Exercise brief
Each line of the listing below that includes "document" must be copied.

Material to process
++++++++++++++++++++

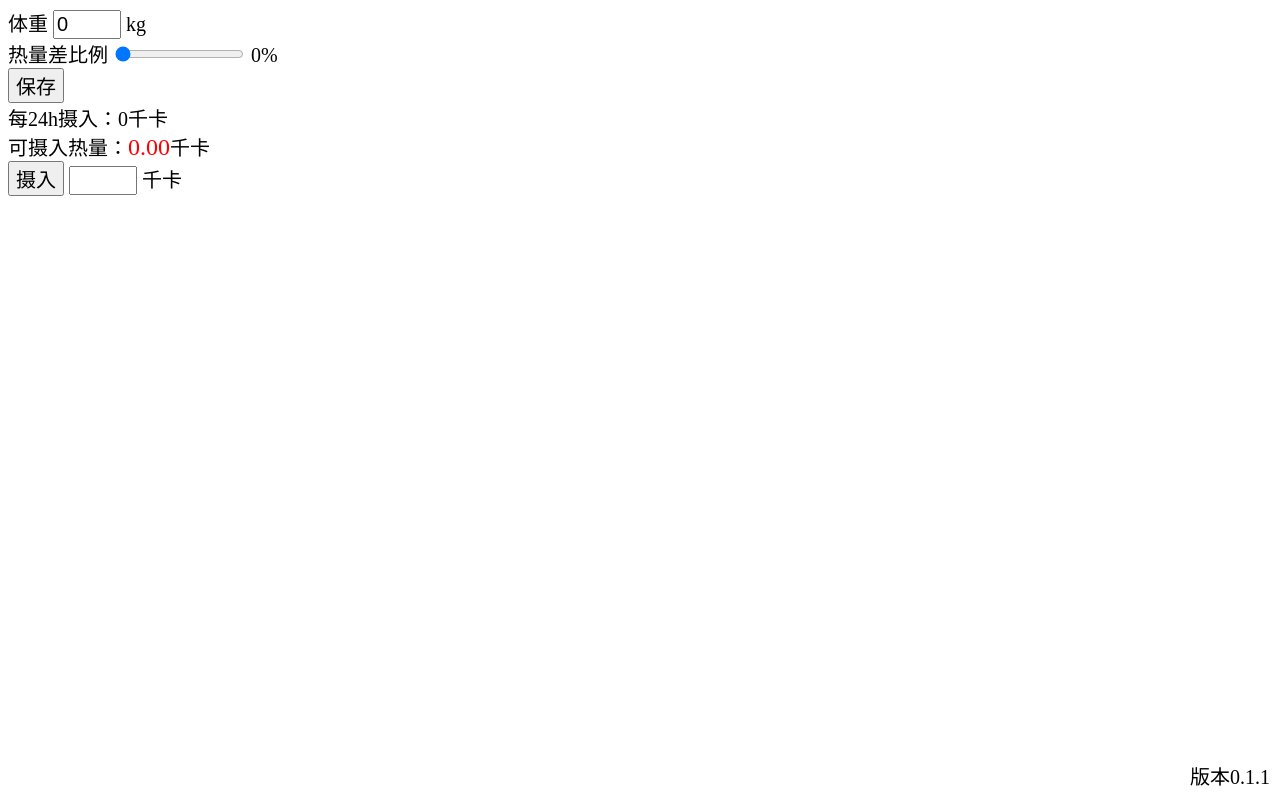
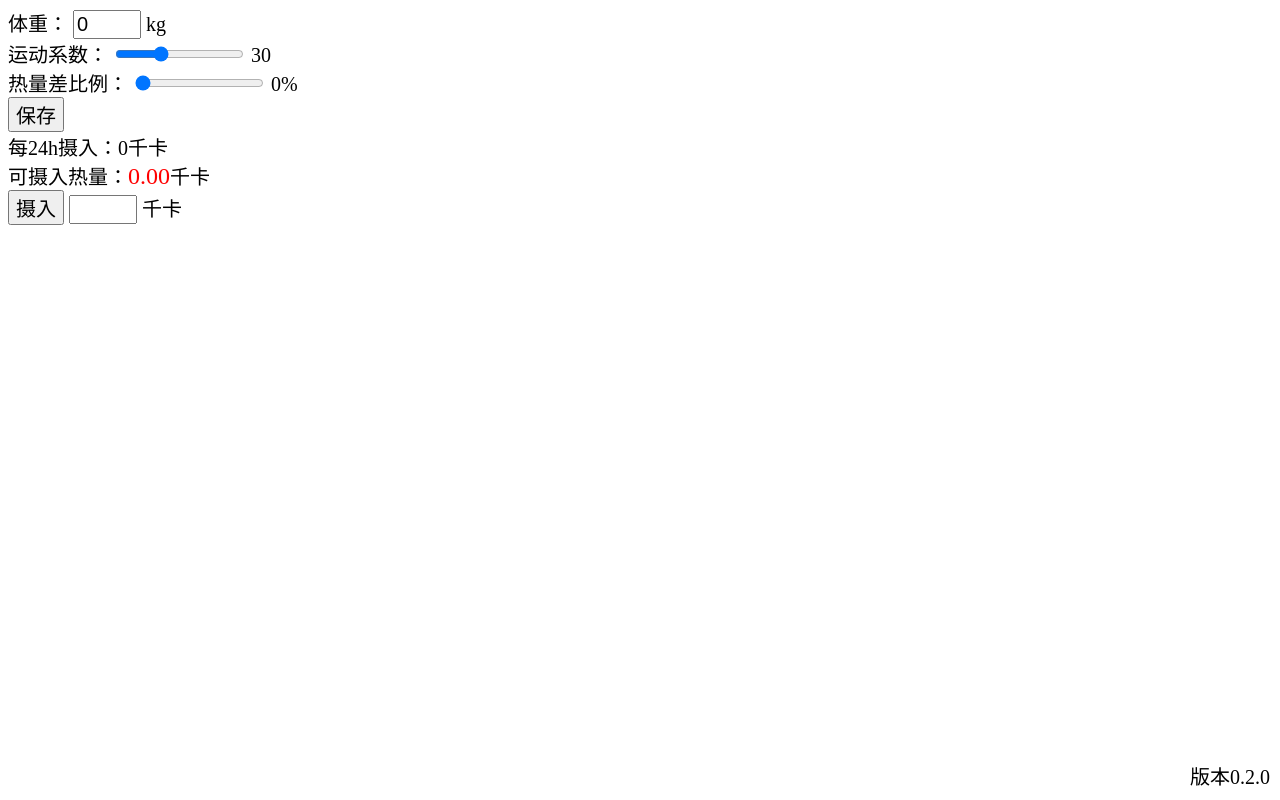
Before and after one commit to donaldshen/diet, a website: page index.html in a window 1280 px wide. Both pictures are taken after a click on the button "保存". Drawn offline with Linux system fonts and the light colour scheme.

Commit message:
feat: 运动系数可调

```diff
--- a/index.html
+++ b/index.html
@@ -10,12 +10,17 @@
   </head>
   <body>
     <section>
-      <label for="weight">体重</label>
+      <label for="weight">体重：</label>
       <input id="weight" type="number" />
       <span>kg</span>
     </section>
     <section>
-      <label for="ratio">热量差比例</label>
+      <label for="active-index">运动系数：</label>
+      <input id="active-index" type="range" min="28" max="34" step="2" />
+      <span id="active-index-text"></span>
+    </section>
+    <section>
+      <label for="ratio">热量差比例：</label>
       <input id="ratio" type="range" min="0" max="30" step="5" />
       <span id="ratio-text"></span>
     </section>
@@ -30,6 +35,6 @@
       千卡
     </div>
     <section id="history"></section>
-    <div id="version">版本0.1.1</div>
+    <div id="version">版本0.2.0</div>
   </body>
 </html>
--- a/main.css
+++ b/main.css
@@ -12,3 +12,7 @@ input[type=number] {
 #calories {
   font-size: 1.2em;
 }
+#history {
+  margin-top: 20px;
+  font-size: 0.8em;
+}
--- a/main.js
+++ b/main.js
@@ -1,11 +1,11 @@
 const secondsDaily = 24 * 3600
 const data = {
   weight: +localStorage.getItem('weight'),
+  activeIndex: +localStorage.getItem('activeIndex') || 30,
   ratio: +localStorage.getItem('ratio'),
   calories: +localStorage.getItem('calories'),
   get caloriesDaily() {
-    const activeIndex = 32
-    return Math.round(this.weight * activeIndex * (1 - this.ratio / 100))
+    return Math.round(this.weight * this.activeIndex * (1 - this.ratio / 100))
   },
   get caloriesSecondly() {
     return Math.round(this.caloriesDaily / secondsDaily)
@@ -23,6 +23,8 @@ if (typeof data.history === 'string') {
 function start() {
   const view = {
     weight: document.querySelector('#weight'),
+    activeIndex: document.querySelector('#active-index'),
+    activeIndexText: document.querySelector('#active-index-text'),
     ratio: document.querySelector('#ratio'),
     ratioText: document.querySelector('#ratio-text'),
     caloriesDaily: document.querySelector('#calories-daily'),
@@ -30,38 +32,45 @@ function start() {
     consume: document.querySelector('#consume'),
     history: document.querySelector('#history'),
   }
-  const prependHistory = (d, c) => {
+  const insertHistory = (d, c, m = 'append') => {
     const e = document.createElement('div')
     d = new Date(+d).toLocaleString()
     e.innerText = `${d}: ${c}千卡`
-    view.history.prepend(e)
+    view.history[m](e)
   }
 
   view.weight.value = data.weight
+  view.activeIndex.value = data.activeIndex
+  view.activeIndexText.textContent = data.activeIndex
   view.ratio.value = data.ratio
   view.caloriesDaily.textContent = data.caloriesDaily
   view.ratioText.textContent = data.ratio + '%'
   for (let i = 0; i < data.history.length; i += 2) {
-    prependHistory(data.history[i], data.history[i + 1])
+    insertHistory(data.history[i], data.history[i + 1])
   }
+
+  view.activeIndex.addEventListener('input', e => {
+    view.activeIndexText.textContent = e.target.value
+  })
+
+  view.ratio.addEventListener('input', e => {
+    view.ratioText.textContent = e.target.value + '%'
+  })
 
   document.querySelector('#save').addEventListener('click', () => {
     data.weight = view.weight.value
+    data.activeIndex = view.activeIndex.value
     data.ratio = view.ratio.value
     view.caloriesDaily.textContent = data.caloriesDaily
     save()
   })
   document.querySelector('#eat').addEventListener('click', () => {
     const v = +view.consume.value
-    prependHistory(Date.now(), v)
+    insertHistory(Date.now(), v, 'prepend')
     data.history.unshift(Date.now(), v)
     data.calories -= v
     view.consume.value = ''
     save()
-  })
-
-  view.ratio.addEventListener('input', e => {
-    view.ratioText.textContent = e.target.value + '%'
   })
 
   setInterval(() => {
```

++++++++++++++++++++

Solved problem
     weight: document.querySelector('#weight'),
+    activeIndex: document.querySelector('#active-index'),
+    activeIndexText: document.querySelector('#active-index-text'),
     ratio: document.querySelector('#ratio'),
     ratioText: document.querySelector('#ratio-text'),
     caloriesDaily: document.querySelector('#calories-daily'),
     consume: document.querySelector('#consume'),
     history: document.querySelector('#history'),
     const e = document.createElement('div')
   document.querySelector('#save').addEventListener('click', () => {
   document.querySelector('#eat').addEventListener('click', () => {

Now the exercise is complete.